His arguments are tired and old and unconvincing. But then I don't subscribe to the belief that societies all ills must be addressed and remedied by more government whatever the cost or damage both to society or the economy it causes. He believes that more taxes (revenue) and spending (investments) are good unto themselves and neutral to the economy. He discounts individual will to strive and succeed or to overcome. A cabal of the rich, corporations and conservatives stand in the way of utopia with the federal government in the vangard.
Since I was not persuaded by the arguments, I was less than thrilled by the narrator's seeming enthusiasm. He reminds me of old hippie aquiantences I (still) keep in contact with who chase conspiracies, old rock bands, as well as crystal power et. al. and every new (left) fad, gadget, artifice that arrives.
My overall reaction was disgust. I listened and was not persuaded.
As I don't subscribe to the author's politics or economics I found listening frustrating and tedious. The book raises no new persuasive arguments. It's old wine in old bottles. However, if this it your metier, than you will probably find it re-enforcing...certainly not enlightening.

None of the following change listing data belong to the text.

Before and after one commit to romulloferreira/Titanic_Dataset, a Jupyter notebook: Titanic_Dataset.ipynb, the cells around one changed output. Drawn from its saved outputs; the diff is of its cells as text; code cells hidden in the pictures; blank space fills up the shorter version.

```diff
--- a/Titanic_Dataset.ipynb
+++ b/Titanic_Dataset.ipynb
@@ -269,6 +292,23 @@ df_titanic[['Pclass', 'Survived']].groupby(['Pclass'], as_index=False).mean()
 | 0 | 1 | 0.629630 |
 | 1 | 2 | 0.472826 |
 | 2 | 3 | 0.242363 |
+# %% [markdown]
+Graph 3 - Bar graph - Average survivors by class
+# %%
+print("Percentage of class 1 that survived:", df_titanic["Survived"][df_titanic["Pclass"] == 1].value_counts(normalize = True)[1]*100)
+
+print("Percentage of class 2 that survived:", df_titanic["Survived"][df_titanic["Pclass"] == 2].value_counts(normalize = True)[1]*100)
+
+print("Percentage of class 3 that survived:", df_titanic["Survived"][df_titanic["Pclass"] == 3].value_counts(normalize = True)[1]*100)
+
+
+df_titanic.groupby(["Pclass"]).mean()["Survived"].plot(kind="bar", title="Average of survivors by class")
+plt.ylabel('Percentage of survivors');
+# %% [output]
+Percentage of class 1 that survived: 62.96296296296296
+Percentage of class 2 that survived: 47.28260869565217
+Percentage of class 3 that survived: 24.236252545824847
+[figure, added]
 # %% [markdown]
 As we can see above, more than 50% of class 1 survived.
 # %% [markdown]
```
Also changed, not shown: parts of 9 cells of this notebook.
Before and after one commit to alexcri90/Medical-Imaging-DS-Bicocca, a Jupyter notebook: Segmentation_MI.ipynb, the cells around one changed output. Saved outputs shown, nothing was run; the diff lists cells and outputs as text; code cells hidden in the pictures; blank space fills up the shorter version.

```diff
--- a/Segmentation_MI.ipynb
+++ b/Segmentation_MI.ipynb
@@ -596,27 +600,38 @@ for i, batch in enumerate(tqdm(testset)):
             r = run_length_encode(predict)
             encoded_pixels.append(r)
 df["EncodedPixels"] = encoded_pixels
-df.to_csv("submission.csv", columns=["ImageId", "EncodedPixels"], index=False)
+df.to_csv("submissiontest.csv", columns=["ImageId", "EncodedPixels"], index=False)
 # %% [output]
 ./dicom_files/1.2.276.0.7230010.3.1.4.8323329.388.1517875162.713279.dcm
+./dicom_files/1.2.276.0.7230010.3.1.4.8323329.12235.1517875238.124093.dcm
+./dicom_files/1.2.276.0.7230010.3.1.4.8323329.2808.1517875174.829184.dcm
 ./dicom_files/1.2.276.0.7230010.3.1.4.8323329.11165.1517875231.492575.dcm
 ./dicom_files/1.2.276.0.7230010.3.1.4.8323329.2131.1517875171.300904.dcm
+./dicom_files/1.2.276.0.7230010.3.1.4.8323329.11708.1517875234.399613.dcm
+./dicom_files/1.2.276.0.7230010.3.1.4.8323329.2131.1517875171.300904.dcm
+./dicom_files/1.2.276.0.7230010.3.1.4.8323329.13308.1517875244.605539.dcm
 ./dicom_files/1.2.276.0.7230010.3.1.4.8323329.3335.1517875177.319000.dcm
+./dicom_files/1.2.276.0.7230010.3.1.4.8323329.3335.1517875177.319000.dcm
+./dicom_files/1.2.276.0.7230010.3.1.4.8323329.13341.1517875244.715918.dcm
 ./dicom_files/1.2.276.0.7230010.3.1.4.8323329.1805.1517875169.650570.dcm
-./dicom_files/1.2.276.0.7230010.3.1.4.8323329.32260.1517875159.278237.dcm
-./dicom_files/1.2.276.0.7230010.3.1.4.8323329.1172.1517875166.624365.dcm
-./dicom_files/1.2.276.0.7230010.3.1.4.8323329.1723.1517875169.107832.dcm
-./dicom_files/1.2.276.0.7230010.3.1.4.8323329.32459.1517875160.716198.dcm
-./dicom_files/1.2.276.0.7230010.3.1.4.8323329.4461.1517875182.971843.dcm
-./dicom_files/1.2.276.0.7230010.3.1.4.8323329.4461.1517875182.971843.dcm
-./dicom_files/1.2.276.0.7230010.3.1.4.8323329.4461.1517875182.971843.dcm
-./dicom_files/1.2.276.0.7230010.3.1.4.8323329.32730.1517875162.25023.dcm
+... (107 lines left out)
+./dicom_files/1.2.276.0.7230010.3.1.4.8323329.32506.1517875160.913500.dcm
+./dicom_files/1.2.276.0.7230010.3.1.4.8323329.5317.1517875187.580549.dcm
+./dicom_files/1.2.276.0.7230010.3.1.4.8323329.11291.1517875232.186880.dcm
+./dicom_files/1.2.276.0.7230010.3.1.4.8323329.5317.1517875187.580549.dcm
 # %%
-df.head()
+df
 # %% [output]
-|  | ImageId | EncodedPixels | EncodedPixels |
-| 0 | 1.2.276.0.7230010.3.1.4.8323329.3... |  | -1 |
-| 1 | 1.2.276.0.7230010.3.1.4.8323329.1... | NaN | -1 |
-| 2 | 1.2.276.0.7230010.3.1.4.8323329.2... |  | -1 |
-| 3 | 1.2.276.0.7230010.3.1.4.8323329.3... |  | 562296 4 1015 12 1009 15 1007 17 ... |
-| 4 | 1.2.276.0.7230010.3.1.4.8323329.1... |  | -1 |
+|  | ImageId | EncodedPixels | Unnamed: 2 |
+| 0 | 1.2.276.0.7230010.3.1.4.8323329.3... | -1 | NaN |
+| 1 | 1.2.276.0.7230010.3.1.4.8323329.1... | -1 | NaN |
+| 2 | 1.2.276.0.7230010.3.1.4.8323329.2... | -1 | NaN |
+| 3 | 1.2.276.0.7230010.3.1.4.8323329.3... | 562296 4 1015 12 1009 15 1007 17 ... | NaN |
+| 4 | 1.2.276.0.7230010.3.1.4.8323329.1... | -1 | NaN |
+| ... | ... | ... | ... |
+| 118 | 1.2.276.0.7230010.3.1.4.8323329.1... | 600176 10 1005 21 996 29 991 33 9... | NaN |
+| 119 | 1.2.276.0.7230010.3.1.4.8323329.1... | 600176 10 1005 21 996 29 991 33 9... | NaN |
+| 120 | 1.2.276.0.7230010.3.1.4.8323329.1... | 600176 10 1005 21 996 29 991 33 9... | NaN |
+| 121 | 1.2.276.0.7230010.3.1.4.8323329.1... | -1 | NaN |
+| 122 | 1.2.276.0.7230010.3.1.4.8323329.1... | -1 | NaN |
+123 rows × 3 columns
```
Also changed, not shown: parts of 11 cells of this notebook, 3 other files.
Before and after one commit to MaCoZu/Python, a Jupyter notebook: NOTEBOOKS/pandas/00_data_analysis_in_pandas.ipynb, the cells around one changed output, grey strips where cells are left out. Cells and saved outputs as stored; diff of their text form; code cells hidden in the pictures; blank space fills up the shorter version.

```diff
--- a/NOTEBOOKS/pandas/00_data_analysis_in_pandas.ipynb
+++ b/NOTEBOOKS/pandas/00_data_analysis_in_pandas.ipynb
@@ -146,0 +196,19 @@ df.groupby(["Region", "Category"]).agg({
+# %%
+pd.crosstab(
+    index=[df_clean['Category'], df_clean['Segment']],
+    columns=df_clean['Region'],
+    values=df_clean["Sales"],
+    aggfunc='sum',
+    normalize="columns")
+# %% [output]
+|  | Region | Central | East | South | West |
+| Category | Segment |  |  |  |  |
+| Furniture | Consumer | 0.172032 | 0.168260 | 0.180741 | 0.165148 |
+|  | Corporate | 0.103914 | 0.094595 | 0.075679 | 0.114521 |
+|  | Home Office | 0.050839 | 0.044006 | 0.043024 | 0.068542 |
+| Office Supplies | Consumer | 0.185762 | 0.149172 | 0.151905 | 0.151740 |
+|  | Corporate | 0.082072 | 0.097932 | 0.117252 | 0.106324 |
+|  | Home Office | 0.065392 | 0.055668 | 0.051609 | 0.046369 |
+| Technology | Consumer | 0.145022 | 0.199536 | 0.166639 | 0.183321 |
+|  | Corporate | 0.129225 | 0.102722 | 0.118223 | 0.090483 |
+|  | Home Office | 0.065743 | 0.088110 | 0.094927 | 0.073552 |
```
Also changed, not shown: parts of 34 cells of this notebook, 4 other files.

It's a shame that the author spent time writing this book to document his covetousness instead of writing an essay on how to thrive in what's left of our capitalist economy. That would have been a much more worthwhile read, and may have actually benefited a reader.
The narrator was adequate. I have no problem with his performance.
The middle class is mentioned frequently in this book. The author constantly advocates for the poor and the middle class, yet he never offers to define which people belong in these "classes". How are those classes to align themselves against the rich if the author never makes that distinction?
The author bored this reader. He offers the same tired progressive theories in favor of income redistribution, envy of the rich, and trying to incite class envy in the reader. He points to the fact that some Americans have more wealth than others, therefore some immoral act must have been committed to make it so. Since the results of our work bear differing rewards, he proposes American capitalism must be tinkered with (more regulation) until all Americans have equal wealth and pay (but for effort that may differ wildly). I have news for the author and the reader. Socialist countries propose to level the income among citizens. But even in socialist and communist countries there is widespread wealth inequality. Grinding poverty is widespread in those countries and the inequalities are forced arbitrarily on the citizens, and the victims cannot escape. But even the poorest Americans live better than most people in the world. I would say that the author would benefit greatly in his perspective by taking an extended vacation to somewhere like North Korea, Iran, Saudi Arabia, Cuba, Laos, Viet Nam, China, or any such country where they have solved all these problems with inequality. Perhaps he could hold a peaceful protest outside Kim Jong Un's palace, denouncing him for wealth disparity between himself and his comrades (subjects). I would love to read about that experience.
Near the top in terms of the importance of his perspective. Our economic system needs compassion plus enlightened self-interest.
The support and evidence that he uses to back up his views. He is not ideological, but clearly pragmatic finding things that work.
I wish our leaders would pay attention to points made in this book to make our economy work better.